I.B.: They are two different things. The World Championships is a fleeting tournament. In the NHL, you have to play a lot of matches and put in a lot of work. The work is a lot of wear and tear. Everything is significant: the prestige of the trophy, the fact that your name is inscribed in the Cup… And most importantly, the best of the best play in the NHL, so winning this tournament means that you are truly the best in the world.
R.G.: After winning the Stanley Cup, did you have the sense that you had joined the ranks of the greats?
I.B.: To be great, you just need to win a lot. When your whole chest is covered in medals and you have rings on all your fingers, then you’ll be great… I think I still have a long road ahead of me.
R.G.: Speaking of great victories, do you plan to hold onto your rank among the best until [the 2014 Winter Olympics in] Sochi?
I.B.: You know, I can’t claim I won’t decline. I will try and then we’ll see where life takes me. I hope that I’ll be worthy of an invitation to join the national team. But I have to prove myself every day. It’s a right that has to be earned.
Ilya Bryzgalov was born June 22, 1980 in Togliatti. He learned the basics of hockey playing at the local hockey club “Lada.” He was with the team for one-and-a-half seasons, and was awarded Best Newcomer for the 1999-2000 season.
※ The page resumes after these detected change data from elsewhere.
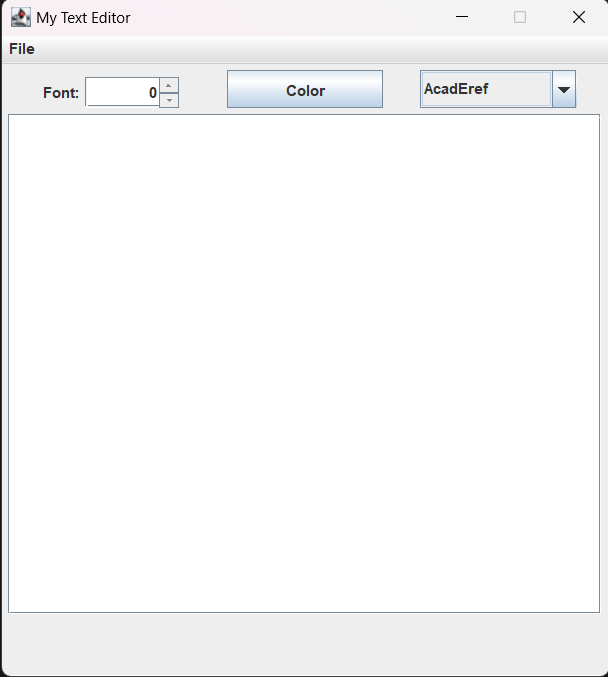
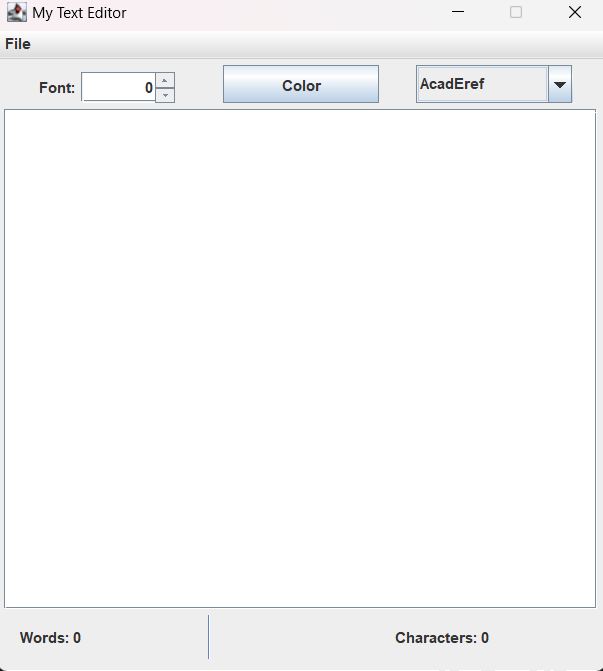
words counter & character counter added

diff --git a/src/TextEditor.java b/src/TextEditor.java
@@ -4,11 +4,16 @@ import java.awt.FlowLayout;
 import java.awt.Font;
 import java.awt.GraphicsEnvironment;
 import java.awt.GridLayout;
+import java.awt.event.KeyEvent;
+import java.awt.event.KeyListener;
 
 import java.io.File;
 import java.io.FileWriter;
 import java.io.IOException;
+
 import java.util.Scanner;
+import java.util.regex.Pattern;
+import java.util.regex.Matcher;
 
 import javax.swing.JButton;
 import javax.swing.JColorChooser;
@@ -35,6 +40,11 @@ public class TextEditor extends JFrame {
 	private JTextArea textArea;
 	private JFileChooser fileChooser;
 	private String filePath;
+	private int words;
+	private int characters;
+	JLabel WCounter;
+	JLabel CCounter;
+	final String regex = "(\\d\\w+|[0-9])";
 	
 	//private Font textFont;
 	
@@ -62,6 +72,7 @@ public class TextEditor extends JFrame {
 		this.setJMenuBar(addMenu());
 		this.add(addTopPanel());
 		this.add(addTextAreaToScroll());
+		this.add(addFooterPanel());
 		
 	}
 	
@@ -242,6 +253,26 @@ public class TextEditor extends JFrame {
 		UserEnteredTextBox.setBackground(Color.WHITE);
 		UserEnteredTextBox.setLineWrap(true);
 		UserEnteredTextBox.setWrapStyleWord(true);
+
+		UserEnteredTextBox.addKeyListener(new KeyListener() {
+			@Override
+			public void keyTyped(KeyEvent arg0) {
+				
+			}
+		
+			@Override
+			public void keyReleased(KeyEvent arg0) {
+				// TODO Auto-generated method stub
+				
+				refreshFooter();
+			}
+		
+			@Override
+			public void keyPressed(KeyEvent arg0) {
+					
+		
+			}
+		});
 		
 		return UserEnteredTextBox;
 	}
@@ -264,9 +295,53 @@ public class TextEditor extends JFrame {
 		
 		return fontSizePanel;
 	}
+
+	JPanel addFooterPanel(){
+		JPanel footer = new JPanel();
+		WCounter = new JLabel("Words: 0");
+		CCounter = new JLabel("Characters: 0");
+
+		footer.setPreferredSize(new Dimension(450,35));
+		//footer.setBackground(Color.white);
+
+		words = 0;
+		characters = 0;
+
+		footer.setLayout(new GridLayout(1,2));
+		footer.add(WCounter);
+		footer.add(new JSeparator(SwingConstants.VERTICAL));
+		footer.add(CCounter);
+
+		return footer;
+	}
 	
 	void refreshtextArea() {
 		textArea.setFont(new Font(fontName, Font.PLAIN, fontSize));
 		textArea.setForeground(textColor);
+	}
+
+	void refreshFooter(){
+		String x = textArea.getText();
+		int spaces =0;
+		characters = 0;
+		words =0;
+        x = x.trim();
+		for(char i:x.toCharArray()){
+			if(i==' ')
+				spaces++;
+		}
+
+		characters = x.length()- spaces;
+		words = characters !=0 ? spaces+1:0;
+		Pattern r = Pattern.compile(regex);
+		Matcher m = r.matcher(WCounter.getText());
+
+		if(m.find())
+		WCounter.setText(WCounter.getText().replace(m.group(1), Integer.toString(words)));
+		
+		m = r.matcher(CCounter.getText());
+		
+		if(m.find())
+		CCounter.setText(CCounter.getText().replace(m.group(1), Integer.toString(characters)));
 	}
 }

diff --git a/README.md b/README.md
@@ -9,7 +9,7 @@ also if you have a suggestion or something you see it is best to change you are 
 [Eclipse IDE][Eclipse Website]
 
 ## UI Screenshots
-![FrontUI]
+![FrontUI]  
 ![FileOptionsMenu]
Before making it to the first team of the Anaheim Ducks, he spent five years in the lower leagues. In the 2006-2007 season, he won the Stanley Cup. In 2007, he was traded to the Phoenix Coyotes, where he set a team record for the most victories in a regular season (42). Thanks to Bryzgalov’s efforts, the Coyotes made it to the NHL playoffs two years in a row after a nine-year break. Ilya was nominated for the Vezina Trophy, an award for the best goaltender in the NHL.
At the end of the 2010-2011 season, Bryzgalov signed a nine-year contract with the Philadelphia Flyers for $51.5 million. In the next season, Bryzgalov will be the highest paid goaltender in the NHL, making $10 million per year.
Since 2000, he has regularly been invited to play with the Russian national team. With his help, the team won the bronze medal at the 2002 Olympic Games in Salt Lake City, and became world champions in 2009.